My question is what precisely does it mean to be "politically correct?" From my observation it seems to indicate the importance of saying things so as to avoid offending someone or a particular group. Indeed, it has become difficult to simply speak from one's heart, instead we have to consider the use of certain words or phrases for fear of stepping on someone's toes. I can remember using words to describe how I felt such as "I had a gay time," "that was a queer thing to do," "I felt retarded when trying to use my new computer."
There was a time when gay, queer, retarded merely meant one was happy/light hearted, strange/odd, or simply felt ill equipped or unable to figure something out. It certainly was not said to reference a particular type of person or group. It is little wonder communicating with someone has become so difficult; we have become cautious of every word we say in order to not be misunderstand or step on someone's toes.
So now we must censor every word and to do that we need to move into our heads to evaluate our words before saying them. It certainly is most important to think before we speak in order to be clear at what we really want to say to someone and to be certain we relay our message in a clear and concise manner. All too often we just open up our mouths and start an endless flow of words with no real sense of what we are attempting to communicate. However, to then have to sort through every single words means we have to filter things through the list of current "politically correct" lingo that might be construed as offensive. It's all pretty confusing not to mention time consuming which thusly can make for opting to say nothing at all.

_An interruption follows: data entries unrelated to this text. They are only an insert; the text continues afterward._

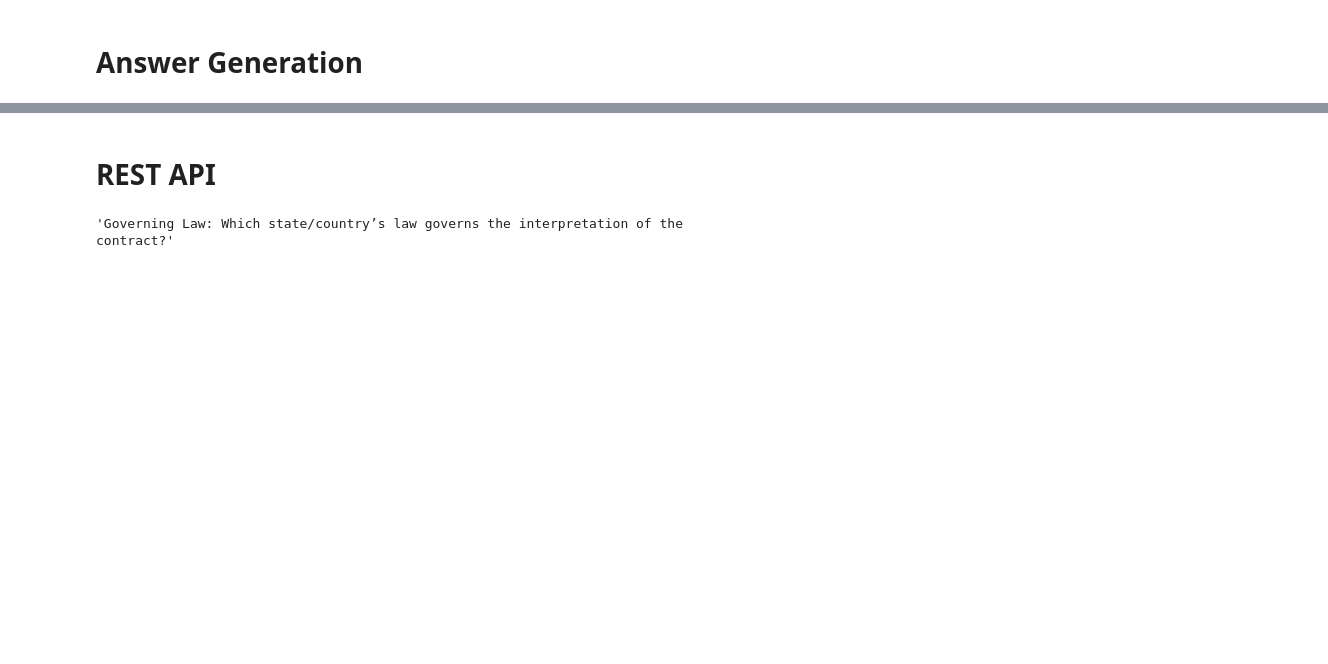
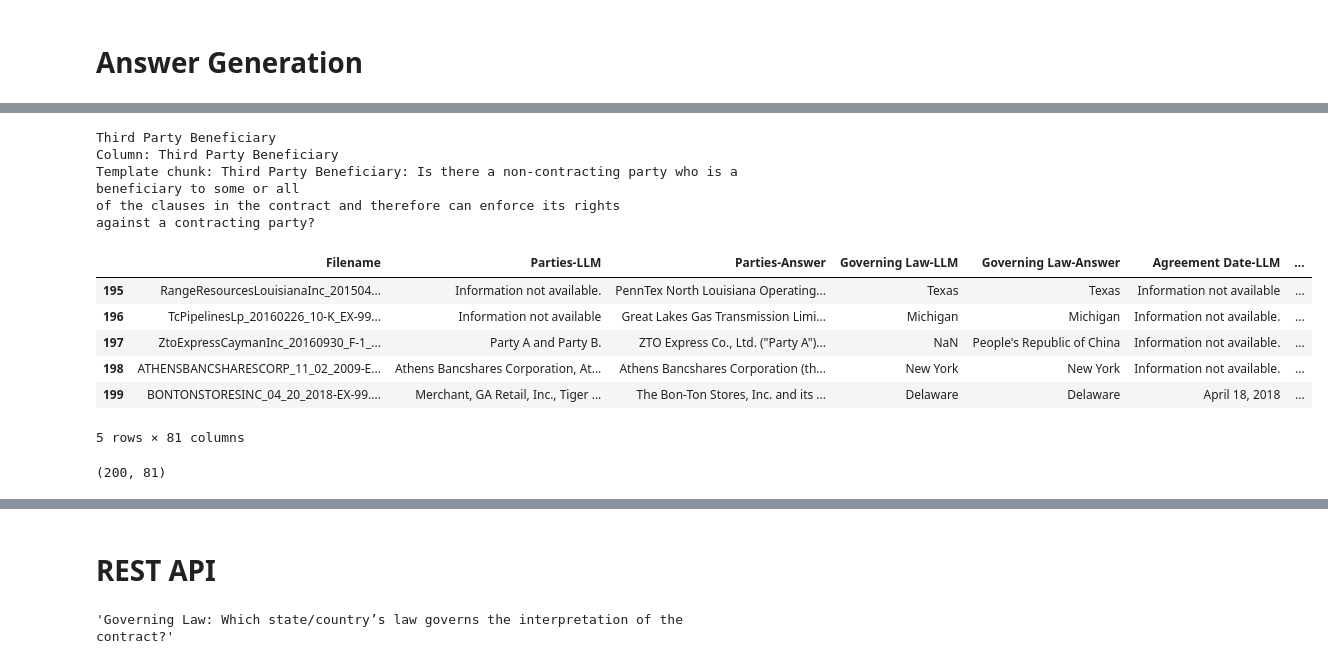
Before and after one commit to burning-river/Atticus-RAG, a Jupyter notebook: atticus.ipynb, the cells around one changed output, grey strips where cells are left out. Drawn from its saved outputs; the diff is of its cells as text; code cells hidden in the pictures; blank space fills up the shorter version.

```diff
--- a/atticus.ipynb
+++ b/atticus.ipynb
@@ -713,0 +775,5 @@ llm_responses_df.to_csv(f'LLM_responses_{column}.csv')
+# %%
+chat_client = OpenAI(
+  base_url="https://openrouter.ai/api/v1",
+  api_key=os.environ.get('OPENROUTER_API_KEY')
+)
@@ -713,0 +799,14 @@ llm_responses_df.to_csv(f'LLM_responses_{column}.csv')
+# %%
+def template_chunk_retrieval(user_query, doc_collection):
+    query_embedding = embed_client.feature_extraction(
+        text=[user_query],
+        model=embedding_model_name)
+
+    retrieved_column = doc_collection.query(query_embeddings=query_embedding, n_results=1)['metadatas'][0][0]['source']
+    print(retrieved_column)
+    template_chunk = search_templates_dict[retrieved_column]
+    template_embedding = embed_client.feature_extraction(
+        text=[template_chunk],
+        model=embedding_model_name)
+
+    return retrieved_column, template_chunk, template_embedding
@@ -713,0 +825,16 @@ llm_responses_df.to_csv(f'LLM_responses_{column}.csv')
+# %%
+query_collection = client.get_or_create_collection(name="query_collection")
+# %%
+user_query = """Does the contract grant enforcement rights or benefits to any non-contracting third party?
+"""
+
+retrieved_column, template_chunk, template_embedding = template_chunk_retrieval(user_query, query_collection)
+
+print('Column:', retrieved_column)
+print('Template chunk:', template_chunk)
+# %% [output]
+Third Party Beneficiary
+Column: Third Party Beneficiary
+Template chunk: Third Party Beneficiary: Is there a non-contracting party who is a beneficiary to some or all
+of the clauses in the contract and therefore can enforce its rights
+against a contracting party?
@@ -713,0 +886,21 @@ llm_responses_df.to_csv(f'LLM_responses_{column}.csv')
+# %%
+try:
+    try:
+        llm_responses_df.drop(columns=['Unnamed: 0.1', 'Unnamed: 0'],inplace=True, errors='ignore')
+    except: pass
+    llm_responses_df[f'{retrieved_column}-LLM'] = llm_responses_df['Filename'].map(llm_responses)
+    llm_responses_df[f'{retrieved_column}-Answer'] = llm_responses_df['Filename'].map(answers_dict)
+except:
+    llm_responses_df = pd.read_csv('LLM_responses.csv')
+    try:
+        llm_responses_df.drop(columns=['Unnamed: 0.1', 'Unnamed: 0'],inplace=True, errors='ignore')
+    except: pass
+llm_responses_df.tail()
+# %% [output]
+|  | Filename | Parties-LLM | Parties-Answer | Governing Law-LLM | Governing Law-Answer | Agreement Date-LLM | ... |
+| 195 | RangeResourcesLouisianaInc_201504... | Information not available. | PennTex North Louisiana Operating... | Texas | Texas | Information not available | ... |
+| 196 | TcPipelinesLp_20160226_10-K_EX-99... | Information not available | Great Lakes Gas Transmission Limi... | Michigan | Michigan | Information not available. | ... |
+| 197 | ZtoExpressCaymanInc_20160930_F-1_... | Party A and Party B. | ZTO Express Co., Ltd. ("Party A")... | NaN | People's Republic of China | Information not available. | ... |
+| 198 | ATHENSBANCSHARESCORP_11_02_2009-E... | Athens Bancshares Corporation, At... | Athens Bancshares Corporation (th... | New York | New York | Information not available. | ... |
+| 199 | BONTONSTORESINC_04_20_2018-EX-99.... | Merchant, GA Retail, Inc., Tiger ... | The Bon-Ton Stores, Inc. and its ... | Delaware | Delaware | April 18, 2018 | ... |
+5 rows × 81 columns
@@ -713,0 +909,4 @@ llm_responses_df.to_csv(f'LLM_responses_{column}.csv')
+# %%
+llm_responses_df.shape
+# %% [output]
+(200, 81)
```
Also changed, not shown: parts of 116 cells of this notebook.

It is my understanding to have good communications with someone we seek to share our thoughts, observations, ideas, and dreams, requires we simply show up and share what is unfolding in our heart. My experience is that in the unfolding of the conversation we find clarity and support for whatever resides in our heart. More times than not the person we are speaking with will prompt us to hone down our seeming rantings by asking us questions, or reflecting back what they are hearing us say so they can be clear they are hearing what we mean, which in turn helps us get more clear. There is nothing more warming to the heart than to have someone you can just be yourself with and speak from a place of comfort knowing that whatever you say will be understood. For in the dialoguing both parties gain a deeper understanding of the topic and each other.
I don't know, this "politically correct" notion just seems like a lot of rhetoric for keeping us on the surface rather then genuinely speaking from our heart center. What do I know though? I'm just a simple person who prefers letting my heart play with someone else's heart and learn a thing or two about each other while we laugh about the silliness of it all. But then, I also prefer to hear someone's voice over texting so I can accurately hear the tone for which they speak and look in their face for their expressions to make certain I understand the feelings behind the words. To me, that can only happen when people talk to each other from their hearts. And, your thoughts on the topic are . . .
Vicky Kelm Williams
I find people absolutely fascinating!